The kiss of death for any European luxury car is deferring maintenance until the next service visit. Picking and choosing what to service, what to fix when the work is recommended, in the long run, will mean nothing but crippling service bills and a less that pleasant ownership experience. How do you know if the used car, even the Certified Pre Owned car you ‘re buying, was well taken care of during the original (or previous) owner’s time with the car? There’s really no way to know, but once you have a Mercedes-Benz it’s pretty easy to see what you’re going to need to do at regular intervals.
I got the idea for this article when I was walking through the service department today and saw these two air filters… completely full of leaves, dust and debris. I asked the techs standing there what these came out of… “Those are the two air filters out of that GL diesel over there,” they pointed to a 2009 GL320 BlueTEC, “the turbo diesels need a lot of air… this is the first time that car’s ever been in for service, the owner hasn’t ever done anything to it, in 30,000 miles!” they were pretty amazed, and annoyed frankly, like they took it personally. Luckily, this was a customer car, not a car that we had taken in on trade or purchased.
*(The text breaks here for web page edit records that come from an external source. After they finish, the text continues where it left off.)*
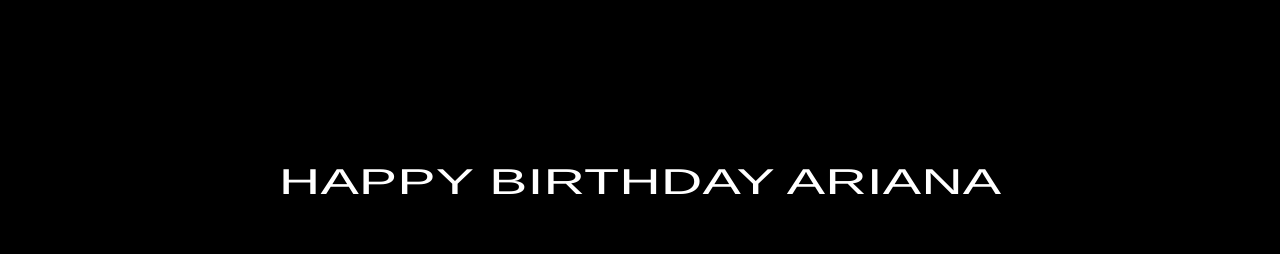
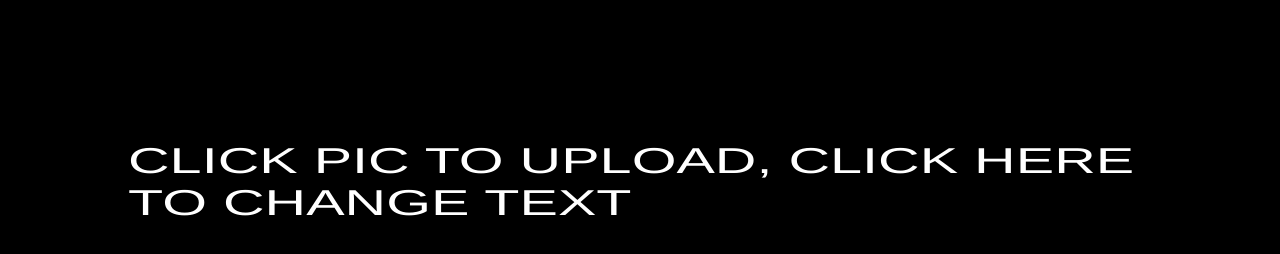
Before and after one commit to Mighel881/HappyBirthdayFromBeyonce, a plain HTML site: page index.html in a window 1280 px wide. Shown: the part 546-800 px from the top of the page. Drawn offline with Linux system fonts and the light colour scheme.

Commit message:
Update index.html

```diff
--- a/index.html
+++ b/index.html
@@ -33,7 +33,7 @@
 				<input type="file" accept="image/gif, image/jpeg, image/png" name="image" id="file" class="hide_file" onchange="loadFile(event)">
 			</div>
 			<div id="titlecont">
-				<div id="title" contenteditable="true">HAPPY BIRTHDAY ARIANA</div>
+				<div id="title" contenteditable="true">CLICK PIC TO UPLOAD, CLICK HERE TO CHANGE TEXT</div>
 			</div>
 		</div>
 	</body>
```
Most Mercedes-Benz Dealer service departments have printed “Service Menus”. Even when you’re considering the purchase of say, a Certified Pre Owned Mercedes-Benz GL diesel, you can look at the menu and get an idea of what service and maintenance will entail, both from a price perspective as well as a time perspective. Have a look at how Feldmann Imports publishes service menu information on the dealership website by clicking this link. Full explanations of A Service, B Service and all the other recommended services from Mercedes-Benz are there, listed with prices for all the world to see, nothing to hide, no surprises. (** I no longer work at Feldmann Imports, I work at Sears Imported Autos Mercedes-Benz, the two dealerships are direct competitors, but I still like the way Feldmann’s lays out the service A and B items on their website).
Mercedes-Benz vehicles are wonderful machines, some of the safest and most solid on the road today, but they’re also complicated and require regular care and maintenance to run as they should and to last for as long as they can. These vehicles are actually cheaper to maintain that I thought they were before I really understood them. They don’t require anything too different from any other vehicle on the road, but the key is to stay on the maintenance schedule, do what service advisors and technicians recommend, when they recommend it. You’ve got a beautiful machine that will work for you for many years, but don’t skimp on the service.